Data to use |
Content starts
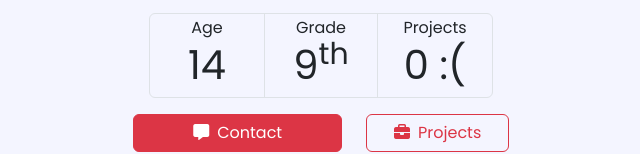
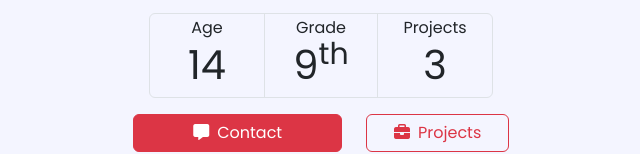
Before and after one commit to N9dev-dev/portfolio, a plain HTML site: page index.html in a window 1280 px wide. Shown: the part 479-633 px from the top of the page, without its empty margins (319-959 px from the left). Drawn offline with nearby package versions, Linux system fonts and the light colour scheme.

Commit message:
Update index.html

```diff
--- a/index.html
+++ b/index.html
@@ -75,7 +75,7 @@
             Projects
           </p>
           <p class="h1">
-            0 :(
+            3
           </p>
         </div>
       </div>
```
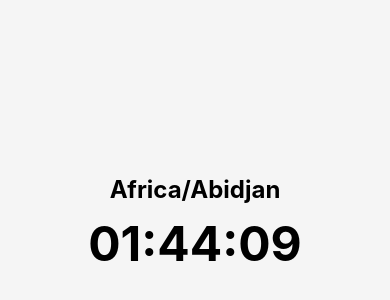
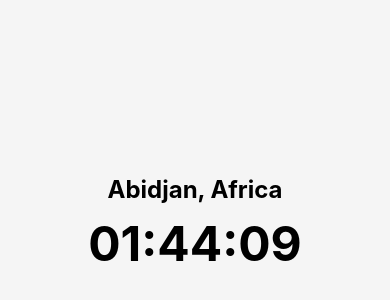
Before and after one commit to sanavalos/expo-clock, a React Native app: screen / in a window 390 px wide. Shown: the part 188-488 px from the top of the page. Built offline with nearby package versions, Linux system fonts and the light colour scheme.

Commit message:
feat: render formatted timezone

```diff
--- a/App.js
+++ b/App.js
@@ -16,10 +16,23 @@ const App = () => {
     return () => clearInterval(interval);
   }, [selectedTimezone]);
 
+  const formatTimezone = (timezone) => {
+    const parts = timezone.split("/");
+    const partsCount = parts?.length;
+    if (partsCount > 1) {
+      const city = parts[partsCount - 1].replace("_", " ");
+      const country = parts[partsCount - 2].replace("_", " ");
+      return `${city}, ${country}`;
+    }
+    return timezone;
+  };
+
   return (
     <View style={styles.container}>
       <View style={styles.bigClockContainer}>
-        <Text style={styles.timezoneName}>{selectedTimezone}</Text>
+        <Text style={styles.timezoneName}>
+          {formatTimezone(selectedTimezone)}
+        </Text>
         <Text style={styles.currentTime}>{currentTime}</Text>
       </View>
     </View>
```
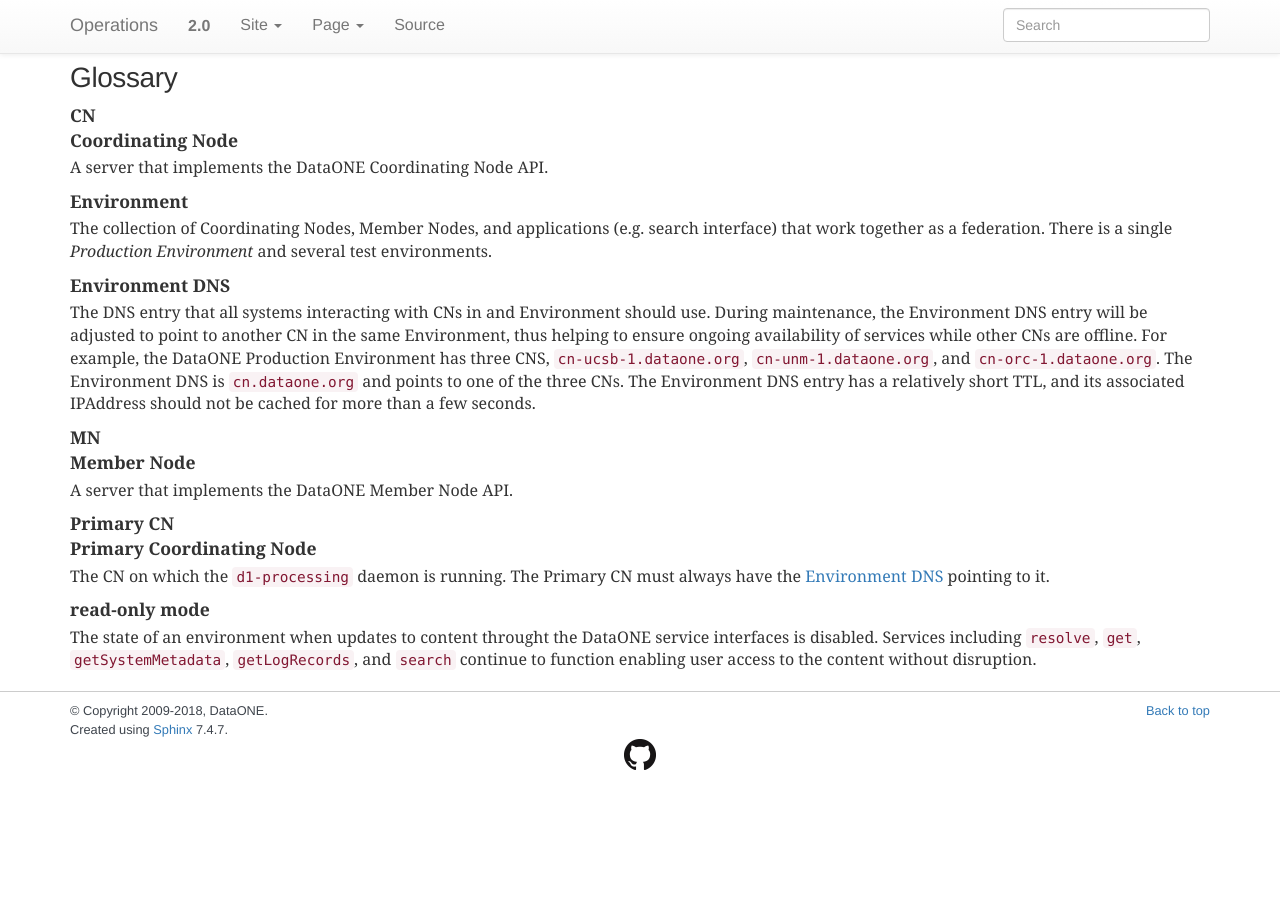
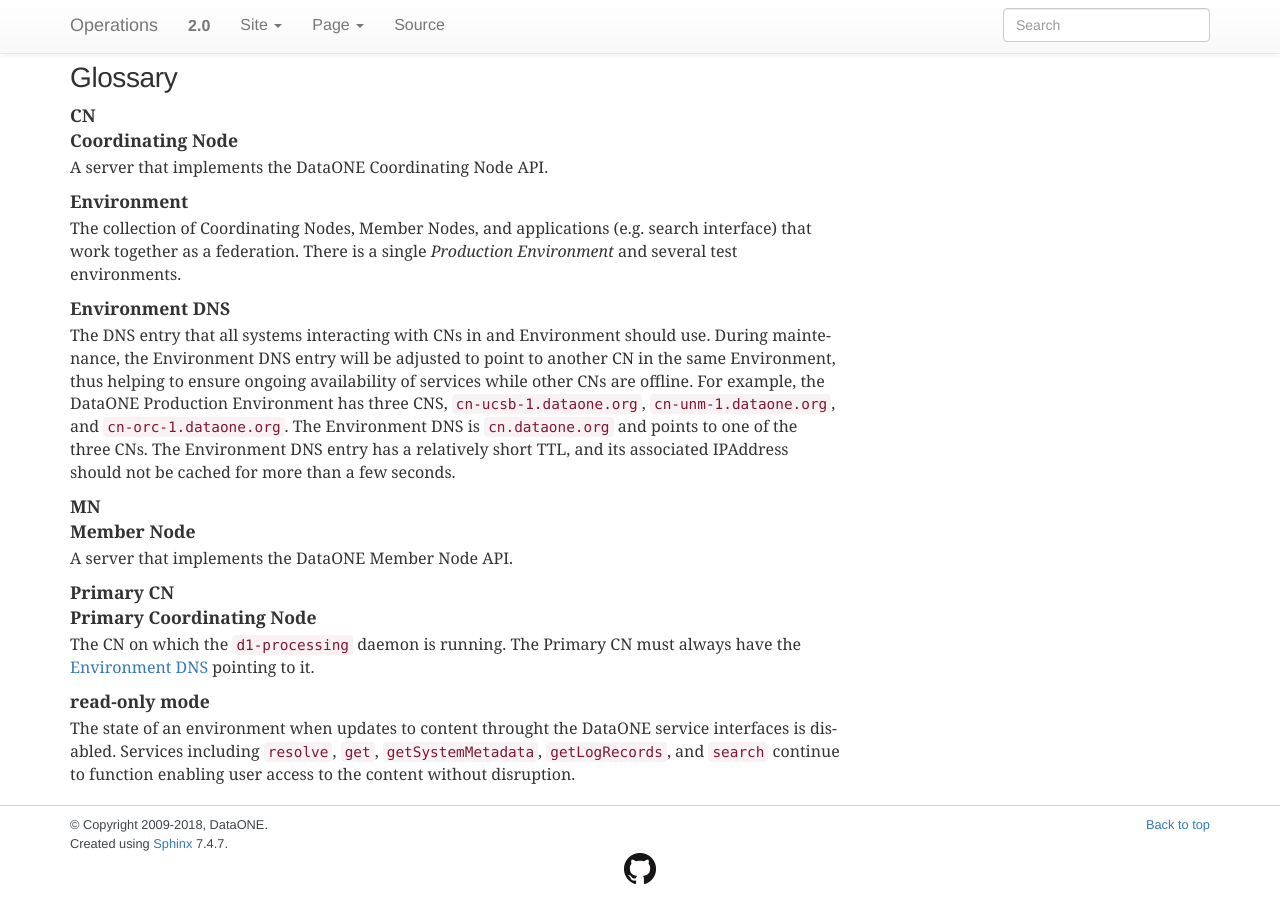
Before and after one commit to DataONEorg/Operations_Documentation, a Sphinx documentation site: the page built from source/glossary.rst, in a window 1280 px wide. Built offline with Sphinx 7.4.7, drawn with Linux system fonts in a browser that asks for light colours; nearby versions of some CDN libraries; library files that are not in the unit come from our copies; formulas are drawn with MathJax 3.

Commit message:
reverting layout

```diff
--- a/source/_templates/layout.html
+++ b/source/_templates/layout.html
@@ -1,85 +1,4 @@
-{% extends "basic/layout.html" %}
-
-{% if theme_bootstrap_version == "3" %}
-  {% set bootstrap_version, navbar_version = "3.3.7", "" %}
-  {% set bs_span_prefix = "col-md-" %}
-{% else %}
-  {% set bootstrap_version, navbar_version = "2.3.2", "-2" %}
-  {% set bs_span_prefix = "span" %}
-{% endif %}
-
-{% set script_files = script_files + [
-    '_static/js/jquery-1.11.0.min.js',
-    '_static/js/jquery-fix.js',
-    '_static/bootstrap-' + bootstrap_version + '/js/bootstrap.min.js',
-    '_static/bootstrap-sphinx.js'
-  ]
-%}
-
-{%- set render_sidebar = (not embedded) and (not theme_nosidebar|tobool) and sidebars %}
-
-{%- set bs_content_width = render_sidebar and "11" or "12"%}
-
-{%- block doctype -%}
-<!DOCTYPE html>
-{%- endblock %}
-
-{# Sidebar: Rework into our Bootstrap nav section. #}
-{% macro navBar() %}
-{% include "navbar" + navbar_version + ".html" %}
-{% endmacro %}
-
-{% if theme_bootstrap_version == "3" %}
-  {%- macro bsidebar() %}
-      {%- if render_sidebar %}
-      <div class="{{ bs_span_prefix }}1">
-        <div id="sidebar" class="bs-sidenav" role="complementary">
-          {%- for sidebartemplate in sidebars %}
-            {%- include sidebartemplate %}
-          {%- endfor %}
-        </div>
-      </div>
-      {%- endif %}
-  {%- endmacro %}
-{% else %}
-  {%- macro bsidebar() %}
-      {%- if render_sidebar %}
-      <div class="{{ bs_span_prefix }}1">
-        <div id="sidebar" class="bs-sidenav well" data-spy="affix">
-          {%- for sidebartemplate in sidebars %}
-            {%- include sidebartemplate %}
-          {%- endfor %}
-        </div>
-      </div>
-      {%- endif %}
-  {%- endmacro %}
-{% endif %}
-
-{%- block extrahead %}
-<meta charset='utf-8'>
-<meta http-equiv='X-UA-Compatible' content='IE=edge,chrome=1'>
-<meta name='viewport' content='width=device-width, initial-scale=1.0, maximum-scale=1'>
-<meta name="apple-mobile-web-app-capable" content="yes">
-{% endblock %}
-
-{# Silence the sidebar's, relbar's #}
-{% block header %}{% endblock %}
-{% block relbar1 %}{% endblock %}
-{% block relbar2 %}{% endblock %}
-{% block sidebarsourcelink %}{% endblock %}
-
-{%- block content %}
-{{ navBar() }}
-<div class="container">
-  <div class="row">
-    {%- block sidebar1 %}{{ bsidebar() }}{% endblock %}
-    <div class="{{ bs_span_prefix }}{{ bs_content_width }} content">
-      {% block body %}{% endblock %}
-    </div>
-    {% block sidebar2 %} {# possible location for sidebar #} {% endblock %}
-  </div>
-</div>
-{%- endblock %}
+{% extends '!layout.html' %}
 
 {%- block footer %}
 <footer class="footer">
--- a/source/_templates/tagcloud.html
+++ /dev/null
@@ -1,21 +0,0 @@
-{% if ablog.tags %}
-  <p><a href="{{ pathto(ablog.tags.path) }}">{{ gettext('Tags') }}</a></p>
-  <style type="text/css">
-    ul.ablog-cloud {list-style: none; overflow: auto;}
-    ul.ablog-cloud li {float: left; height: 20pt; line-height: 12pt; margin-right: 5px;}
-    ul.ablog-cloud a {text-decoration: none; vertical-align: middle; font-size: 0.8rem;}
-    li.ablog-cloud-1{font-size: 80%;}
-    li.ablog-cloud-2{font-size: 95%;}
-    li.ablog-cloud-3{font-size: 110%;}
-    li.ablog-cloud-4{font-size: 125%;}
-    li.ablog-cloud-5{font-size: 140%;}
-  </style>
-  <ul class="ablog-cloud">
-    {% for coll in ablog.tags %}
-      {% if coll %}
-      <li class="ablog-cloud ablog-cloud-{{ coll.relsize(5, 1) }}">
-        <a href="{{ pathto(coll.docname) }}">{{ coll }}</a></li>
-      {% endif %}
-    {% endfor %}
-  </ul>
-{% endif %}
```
Content ends
Your task | Report the number of lines in the records that include the string "styles", and write no other words.

Response for this exercise | 5